Stored entries

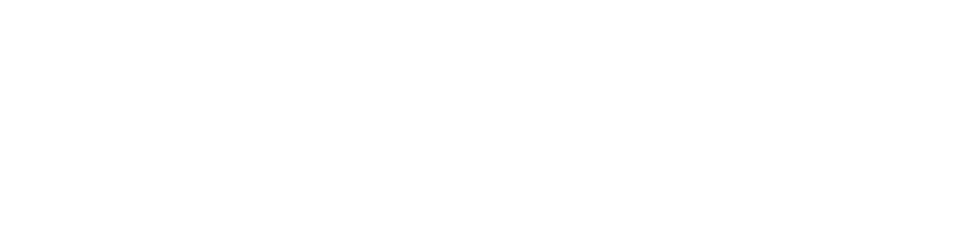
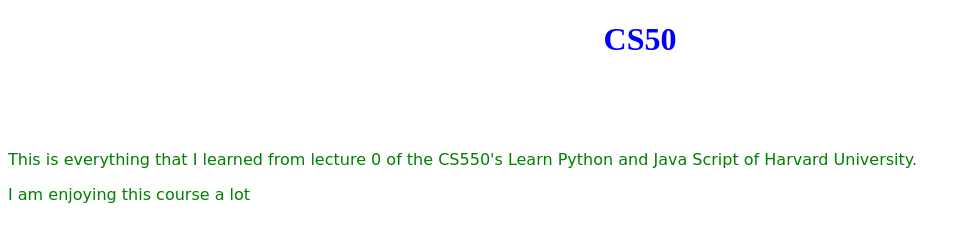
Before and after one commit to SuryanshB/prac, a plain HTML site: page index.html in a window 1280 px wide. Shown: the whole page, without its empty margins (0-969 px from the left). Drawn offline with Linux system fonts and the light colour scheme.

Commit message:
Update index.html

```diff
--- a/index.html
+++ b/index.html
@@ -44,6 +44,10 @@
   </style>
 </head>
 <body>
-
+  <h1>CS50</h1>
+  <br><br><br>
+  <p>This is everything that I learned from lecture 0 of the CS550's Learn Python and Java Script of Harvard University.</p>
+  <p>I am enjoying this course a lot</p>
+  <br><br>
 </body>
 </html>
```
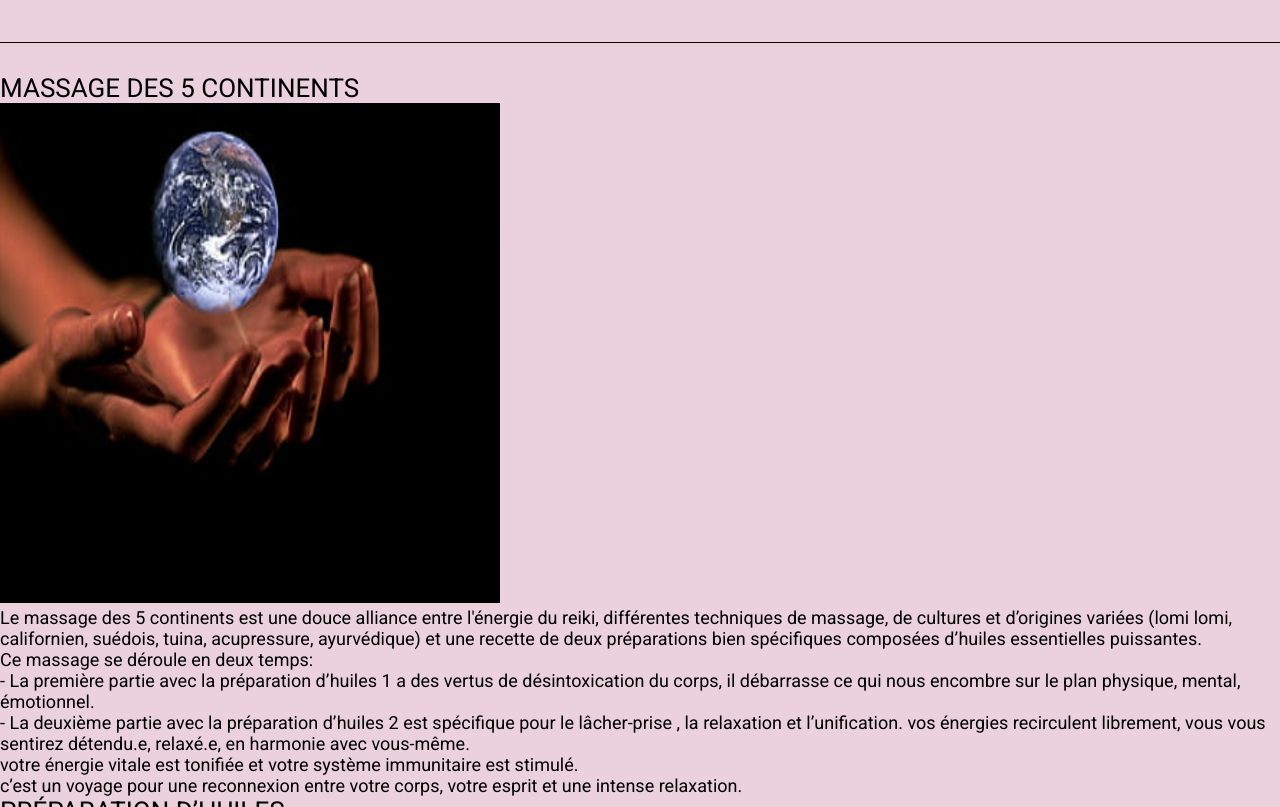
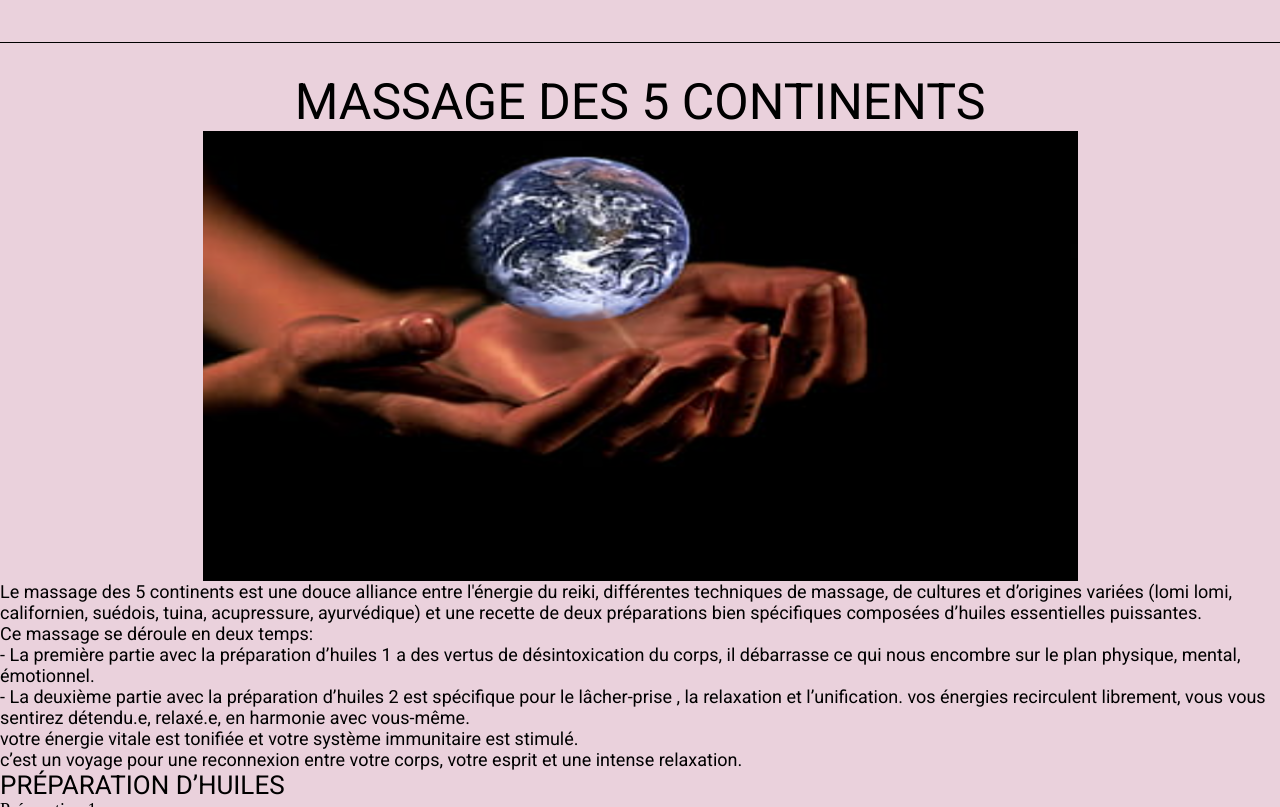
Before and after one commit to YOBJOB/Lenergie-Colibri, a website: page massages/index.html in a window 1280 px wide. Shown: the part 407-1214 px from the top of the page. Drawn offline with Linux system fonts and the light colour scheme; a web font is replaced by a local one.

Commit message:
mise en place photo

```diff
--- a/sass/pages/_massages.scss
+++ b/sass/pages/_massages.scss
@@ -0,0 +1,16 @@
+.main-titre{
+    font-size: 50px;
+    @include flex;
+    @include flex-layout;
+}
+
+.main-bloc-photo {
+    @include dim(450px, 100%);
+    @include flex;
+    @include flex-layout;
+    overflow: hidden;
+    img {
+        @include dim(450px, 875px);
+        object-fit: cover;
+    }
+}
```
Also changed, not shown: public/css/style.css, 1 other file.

---

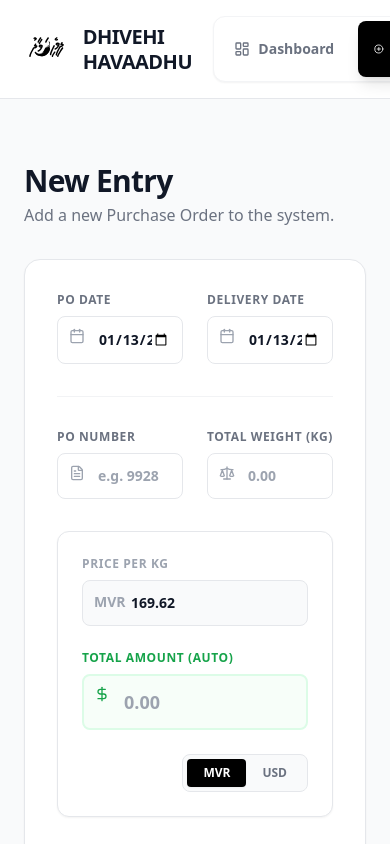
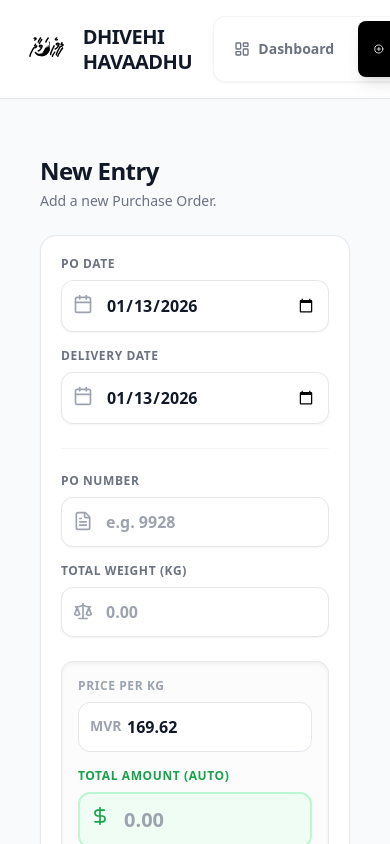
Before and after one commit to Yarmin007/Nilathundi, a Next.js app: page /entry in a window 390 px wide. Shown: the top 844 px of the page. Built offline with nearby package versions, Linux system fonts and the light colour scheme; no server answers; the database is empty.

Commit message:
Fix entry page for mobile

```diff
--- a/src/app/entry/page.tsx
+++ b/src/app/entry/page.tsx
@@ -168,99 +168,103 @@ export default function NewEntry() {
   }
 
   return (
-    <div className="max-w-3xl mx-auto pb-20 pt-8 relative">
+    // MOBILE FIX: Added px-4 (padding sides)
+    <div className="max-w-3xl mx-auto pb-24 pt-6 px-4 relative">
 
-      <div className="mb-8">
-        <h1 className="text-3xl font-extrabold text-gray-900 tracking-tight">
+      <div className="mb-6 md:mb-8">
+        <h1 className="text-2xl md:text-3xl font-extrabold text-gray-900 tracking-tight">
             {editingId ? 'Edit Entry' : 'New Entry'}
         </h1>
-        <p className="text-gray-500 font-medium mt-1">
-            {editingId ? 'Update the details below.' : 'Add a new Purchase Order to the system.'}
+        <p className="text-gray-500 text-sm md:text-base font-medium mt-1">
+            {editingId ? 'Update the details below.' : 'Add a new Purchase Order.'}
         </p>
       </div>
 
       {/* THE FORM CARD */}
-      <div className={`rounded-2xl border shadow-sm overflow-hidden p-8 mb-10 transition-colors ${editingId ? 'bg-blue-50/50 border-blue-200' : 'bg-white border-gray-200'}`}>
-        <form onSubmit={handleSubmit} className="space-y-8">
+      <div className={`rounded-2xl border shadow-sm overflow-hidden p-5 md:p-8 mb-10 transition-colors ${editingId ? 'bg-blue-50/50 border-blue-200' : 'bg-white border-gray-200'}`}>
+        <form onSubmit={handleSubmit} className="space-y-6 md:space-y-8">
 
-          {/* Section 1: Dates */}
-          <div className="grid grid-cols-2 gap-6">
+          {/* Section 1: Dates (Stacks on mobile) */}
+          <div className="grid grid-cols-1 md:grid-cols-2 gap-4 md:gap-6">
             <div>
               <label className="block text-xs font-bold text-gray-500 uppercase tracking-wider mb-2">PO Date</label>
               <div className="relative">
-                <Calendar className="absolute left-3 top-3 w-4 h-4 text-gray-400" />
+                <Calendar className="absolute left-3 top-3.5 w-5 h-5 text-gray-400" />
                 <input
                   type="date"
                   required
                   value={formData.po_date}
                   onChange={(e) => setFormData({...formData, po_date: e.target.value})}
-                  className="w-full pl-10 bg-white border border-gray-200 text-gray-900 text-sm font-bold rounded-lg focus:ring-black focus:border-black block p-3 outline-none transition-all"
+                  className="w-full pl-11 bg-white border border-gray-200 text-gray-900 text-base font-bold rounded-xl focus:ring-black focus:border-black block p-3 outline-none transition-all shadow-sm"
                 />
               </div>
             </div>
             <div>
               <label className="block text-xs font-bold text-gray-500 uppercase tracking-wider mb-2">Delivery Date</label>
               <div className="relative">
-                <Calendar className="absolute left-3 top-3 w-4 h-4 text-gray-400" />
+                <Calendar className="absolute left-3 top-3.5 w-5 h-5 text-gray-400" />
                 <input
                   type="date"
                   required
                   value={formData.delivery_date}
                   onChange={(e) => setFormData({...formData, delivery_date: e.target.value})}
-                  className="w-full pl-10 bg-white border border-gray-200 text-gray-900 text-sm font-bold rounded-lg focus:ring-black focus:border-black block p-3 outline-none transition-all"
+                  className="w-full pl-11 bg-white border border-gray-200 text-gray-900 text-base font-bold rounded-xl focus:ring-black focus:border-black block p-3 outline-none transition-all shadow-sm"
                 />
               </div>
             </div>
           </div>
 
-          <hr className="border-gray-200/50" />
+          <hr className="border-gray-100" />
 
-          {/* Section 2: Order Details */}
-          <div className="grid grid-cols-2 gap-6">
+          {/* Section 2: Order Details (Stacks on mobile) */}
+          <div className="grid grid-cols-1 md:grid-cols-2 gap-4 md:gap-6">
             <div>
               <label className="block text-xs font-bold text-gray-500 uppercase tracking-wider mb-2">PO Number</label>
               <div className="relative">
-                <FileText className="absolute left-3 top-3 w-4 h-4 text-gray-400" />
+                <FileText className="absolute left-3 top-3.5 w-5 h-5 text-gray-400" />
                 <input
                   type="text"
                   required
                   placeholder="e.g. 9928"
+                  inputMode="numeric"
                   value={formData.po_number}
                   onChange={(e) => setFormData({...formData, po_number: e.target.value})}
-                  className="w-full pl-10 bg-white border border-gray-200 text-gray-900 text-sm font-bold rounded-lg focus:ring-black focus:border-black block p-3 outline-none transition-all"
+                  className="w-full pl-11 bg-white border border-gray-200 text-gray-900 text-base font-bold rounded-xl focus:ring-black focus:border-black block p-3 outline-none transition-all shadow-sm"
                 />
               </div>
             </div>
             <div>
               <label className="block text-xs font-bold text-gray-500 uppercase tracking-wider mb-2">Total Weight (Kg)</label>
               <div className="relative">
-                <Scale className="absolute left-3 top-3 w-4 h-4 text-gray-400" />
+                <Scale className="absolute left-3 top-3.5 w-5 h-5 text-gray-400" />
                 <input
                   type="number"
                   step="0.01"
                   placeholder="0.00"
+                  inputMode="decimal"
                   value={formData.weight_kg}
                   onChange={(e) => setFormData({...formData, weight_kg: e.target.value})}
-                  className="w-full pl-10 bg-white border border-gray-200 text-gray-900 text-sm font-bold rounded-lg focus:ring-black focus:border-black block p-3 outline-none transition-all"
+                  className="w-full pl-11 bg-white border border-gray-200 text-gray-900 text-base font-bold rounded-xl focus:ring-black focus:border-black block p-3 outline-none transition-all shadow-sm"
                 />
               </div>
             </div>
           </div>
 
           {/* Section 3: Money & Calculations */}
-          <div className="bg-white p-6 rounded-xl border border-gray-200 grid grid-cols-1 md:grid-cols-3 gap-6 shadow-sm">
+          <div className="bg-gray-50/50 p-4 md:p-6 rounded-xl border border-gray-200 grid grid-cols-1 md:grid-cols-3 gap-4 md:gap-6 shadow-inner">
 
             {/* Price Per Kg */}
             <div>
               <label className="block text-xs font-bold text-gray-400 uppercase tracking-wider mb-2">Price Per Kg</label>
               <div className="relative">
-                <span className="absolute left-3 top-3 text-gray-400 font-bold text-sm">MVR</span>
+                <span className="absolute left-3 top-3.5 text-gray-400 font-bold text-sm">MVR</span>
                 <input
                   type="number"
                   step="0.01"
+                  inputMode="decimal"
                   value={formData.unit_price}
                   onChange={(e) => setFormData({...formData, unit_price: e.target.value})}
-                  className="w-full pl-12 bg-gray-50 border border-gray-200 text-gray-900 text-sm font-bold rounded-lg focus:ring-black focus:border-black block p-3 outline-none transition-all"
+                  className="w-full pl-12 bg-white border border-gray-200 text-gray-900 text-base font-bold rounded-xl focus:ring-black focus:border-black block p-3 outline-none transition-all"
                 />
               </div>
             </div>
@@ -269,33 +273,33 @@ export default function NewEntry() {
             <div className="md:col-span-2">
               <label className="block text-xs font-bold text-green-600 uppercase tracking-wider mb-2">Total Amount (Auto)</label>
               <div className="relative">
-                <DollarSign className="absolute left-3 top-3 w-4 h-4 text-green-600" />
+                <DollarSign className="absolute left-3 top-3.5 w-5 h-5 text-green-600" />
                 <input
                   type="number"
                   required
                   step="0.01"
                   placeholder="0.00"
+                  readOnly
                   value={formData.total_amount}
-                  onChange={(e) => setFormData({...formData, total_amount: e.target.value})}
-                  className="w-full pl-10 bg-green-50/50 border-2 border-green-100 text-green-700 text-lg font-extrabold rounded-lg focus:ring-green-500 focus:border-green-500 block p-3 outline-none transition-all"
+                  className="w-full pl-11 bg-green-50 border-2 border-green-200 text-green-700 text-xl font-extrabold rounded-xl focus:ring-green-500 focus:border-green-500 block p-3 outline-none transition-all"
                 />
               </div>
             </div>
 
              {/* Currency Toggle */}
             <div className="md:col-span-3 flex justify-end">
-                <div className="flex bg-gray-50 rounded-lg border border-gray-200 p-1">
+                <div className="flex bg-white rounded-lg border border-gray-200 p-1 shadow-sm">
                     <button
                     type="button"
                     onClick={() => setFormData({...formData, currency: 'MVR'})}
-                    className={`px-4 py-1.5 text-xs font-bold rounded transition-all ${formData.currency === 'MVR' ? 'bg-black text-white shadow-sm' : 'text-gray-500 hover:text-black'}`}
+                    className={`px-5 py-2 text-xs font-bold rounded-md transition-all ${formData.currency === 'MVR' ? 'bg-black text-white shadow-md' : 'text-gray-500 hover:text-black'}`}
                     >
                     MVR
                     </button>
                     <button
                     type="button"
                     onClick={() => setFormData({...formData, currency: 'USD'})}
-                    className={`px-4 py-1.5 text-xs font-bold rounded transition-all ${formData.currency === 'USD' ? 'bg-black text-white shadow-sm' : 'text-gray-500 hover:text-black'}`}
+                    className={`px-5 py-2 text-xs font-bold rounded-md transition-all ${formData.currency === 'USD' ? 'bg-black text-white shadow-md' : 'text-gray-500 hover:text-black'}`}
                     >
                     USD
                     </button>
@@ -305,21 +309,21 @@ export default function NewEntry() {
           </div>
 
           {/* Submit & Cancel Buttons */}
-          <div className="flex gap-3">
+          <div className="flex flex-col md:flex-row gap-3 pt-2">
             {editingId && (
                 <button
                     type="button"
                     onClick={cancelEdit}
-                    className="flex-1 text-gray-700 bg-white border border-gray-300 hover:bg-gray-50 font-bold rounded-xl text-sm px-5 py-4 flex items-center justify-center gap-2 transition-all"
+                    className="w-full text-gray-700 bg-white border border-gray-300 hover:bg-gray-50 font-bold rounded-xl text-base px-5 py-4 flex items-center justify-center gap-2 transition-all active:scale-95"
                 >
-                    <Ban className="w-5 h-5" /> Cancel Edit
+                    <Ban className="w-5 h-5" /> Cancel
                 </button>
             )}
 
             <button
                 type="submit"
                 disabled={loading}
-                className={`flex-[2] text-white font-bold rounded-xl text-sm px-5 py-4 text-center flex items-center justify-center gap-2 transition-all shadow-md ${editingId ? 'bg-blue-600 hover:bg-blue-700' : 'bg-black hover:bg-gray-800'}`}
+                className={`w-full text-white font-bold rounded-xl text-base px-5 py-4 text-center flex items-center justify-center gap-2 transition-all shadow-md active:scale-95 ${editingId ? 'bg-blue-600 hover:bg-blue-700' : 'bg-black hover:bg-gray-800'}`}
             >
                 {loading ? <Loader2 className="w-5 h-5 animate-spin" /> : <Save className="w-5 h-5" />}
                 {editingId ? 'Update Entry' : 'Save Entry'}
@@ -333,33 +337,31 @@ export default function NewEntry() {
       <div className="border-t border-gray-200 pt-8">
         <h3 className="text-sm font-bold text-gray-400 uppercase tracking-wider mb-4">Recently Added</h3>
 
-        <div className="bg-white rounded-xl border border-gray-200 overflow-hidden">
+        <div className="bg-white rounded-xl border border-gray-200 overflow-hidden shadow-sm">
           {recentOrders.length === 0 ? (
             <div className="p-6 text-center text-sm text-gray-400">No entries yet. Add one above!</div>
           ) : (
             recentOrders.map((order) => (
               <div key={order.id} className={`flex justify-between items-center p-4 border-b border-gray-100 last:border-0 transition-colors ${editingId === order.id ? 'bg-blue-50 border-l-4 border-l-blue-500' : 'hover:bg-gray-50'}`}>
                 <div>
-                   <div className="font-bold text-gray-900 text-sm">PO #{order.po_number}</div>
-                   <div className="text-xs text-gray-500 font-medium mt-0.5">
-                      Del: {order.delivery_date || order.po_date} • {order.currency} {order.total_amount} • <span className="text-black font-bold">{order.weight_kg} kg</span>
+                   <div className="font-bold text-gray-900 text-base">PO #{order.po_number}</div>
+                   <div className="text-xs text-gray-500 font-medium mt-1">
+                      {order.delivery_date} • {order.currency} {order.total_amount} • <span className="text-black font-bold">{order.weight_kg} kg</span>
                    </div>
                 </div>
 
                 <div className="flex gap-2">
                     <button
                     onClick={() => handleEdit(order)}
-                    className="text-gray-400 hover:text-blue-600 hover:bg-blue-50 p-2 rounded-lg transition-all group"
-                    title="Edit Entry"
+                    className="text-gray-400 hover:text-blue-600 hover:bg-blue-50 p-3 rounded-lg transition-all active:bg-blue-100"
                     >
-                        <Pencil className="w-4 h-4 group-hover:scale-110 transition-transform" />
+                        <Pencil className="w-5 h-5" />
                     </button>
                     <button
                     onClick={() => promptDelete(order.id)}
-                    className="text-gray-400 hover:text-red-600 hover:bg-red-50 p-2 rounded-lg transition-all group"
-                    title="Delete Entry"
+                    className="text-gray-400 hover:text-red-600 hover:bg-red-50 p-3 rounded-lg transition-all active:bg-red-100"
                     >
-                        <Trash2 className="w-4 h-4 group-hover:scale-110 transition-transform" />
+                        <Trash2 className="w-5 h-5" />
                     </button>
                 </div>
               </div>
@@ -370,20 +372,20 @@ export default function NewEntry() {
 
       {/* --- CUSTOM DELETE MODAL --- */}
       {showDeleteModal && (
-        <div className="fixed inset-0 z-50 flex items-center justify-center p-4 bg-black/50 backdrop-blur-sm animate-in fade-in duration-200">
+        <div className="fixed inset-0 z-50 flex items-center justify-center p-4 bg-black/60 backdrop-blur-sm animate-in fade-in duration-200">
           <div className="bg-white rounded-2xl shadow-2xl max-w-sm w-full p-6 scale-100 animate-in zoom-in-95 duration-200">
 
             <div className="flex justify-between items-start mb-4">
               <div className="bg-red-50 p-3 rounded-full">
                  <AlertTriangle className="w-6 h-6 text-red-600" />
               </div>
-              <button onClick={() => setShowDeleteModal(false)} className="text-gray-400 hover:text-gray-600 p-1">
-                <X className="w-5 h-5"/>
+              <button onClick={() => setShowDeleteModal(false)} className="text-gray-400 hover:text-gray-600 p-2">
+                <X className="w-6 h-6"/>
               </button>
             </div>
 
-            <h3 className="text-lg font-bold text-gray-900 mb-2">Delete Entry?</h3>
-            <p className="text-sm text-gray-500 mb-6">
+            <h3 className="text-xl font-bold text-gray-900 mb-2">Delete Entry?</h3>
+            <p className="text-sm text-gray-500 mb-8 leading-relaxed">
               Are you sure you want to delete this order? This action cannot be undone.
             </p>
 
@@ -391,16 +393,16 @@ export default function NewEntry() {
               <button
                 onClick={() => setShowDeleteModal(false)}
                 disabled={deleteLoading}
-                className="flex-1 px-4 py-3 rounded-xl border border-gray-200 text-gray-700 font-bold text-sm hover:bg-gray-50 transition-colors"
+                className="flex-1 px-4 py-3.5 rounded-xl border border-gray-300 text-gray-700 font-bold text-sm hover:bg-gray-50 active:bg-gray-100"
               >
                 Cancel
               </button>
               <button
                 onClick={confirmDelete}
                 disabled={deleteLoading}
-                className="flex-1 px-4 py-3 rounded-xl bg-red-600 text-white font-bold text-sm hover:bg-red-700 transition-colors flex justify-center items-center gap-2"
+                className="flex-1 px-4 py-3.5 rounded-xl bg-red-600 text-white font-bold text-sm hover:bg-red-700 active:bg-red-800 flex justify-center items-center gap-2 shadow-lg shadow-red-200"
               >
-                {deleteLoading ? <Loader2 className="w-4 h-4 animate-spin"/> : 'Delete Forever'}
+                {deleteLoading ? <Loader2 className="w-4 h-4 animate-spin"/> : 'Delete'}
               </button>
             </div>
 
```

#### [The task]
A single number is expected: the count of lines in the entries that carry the string "Section".

#### [Response]
5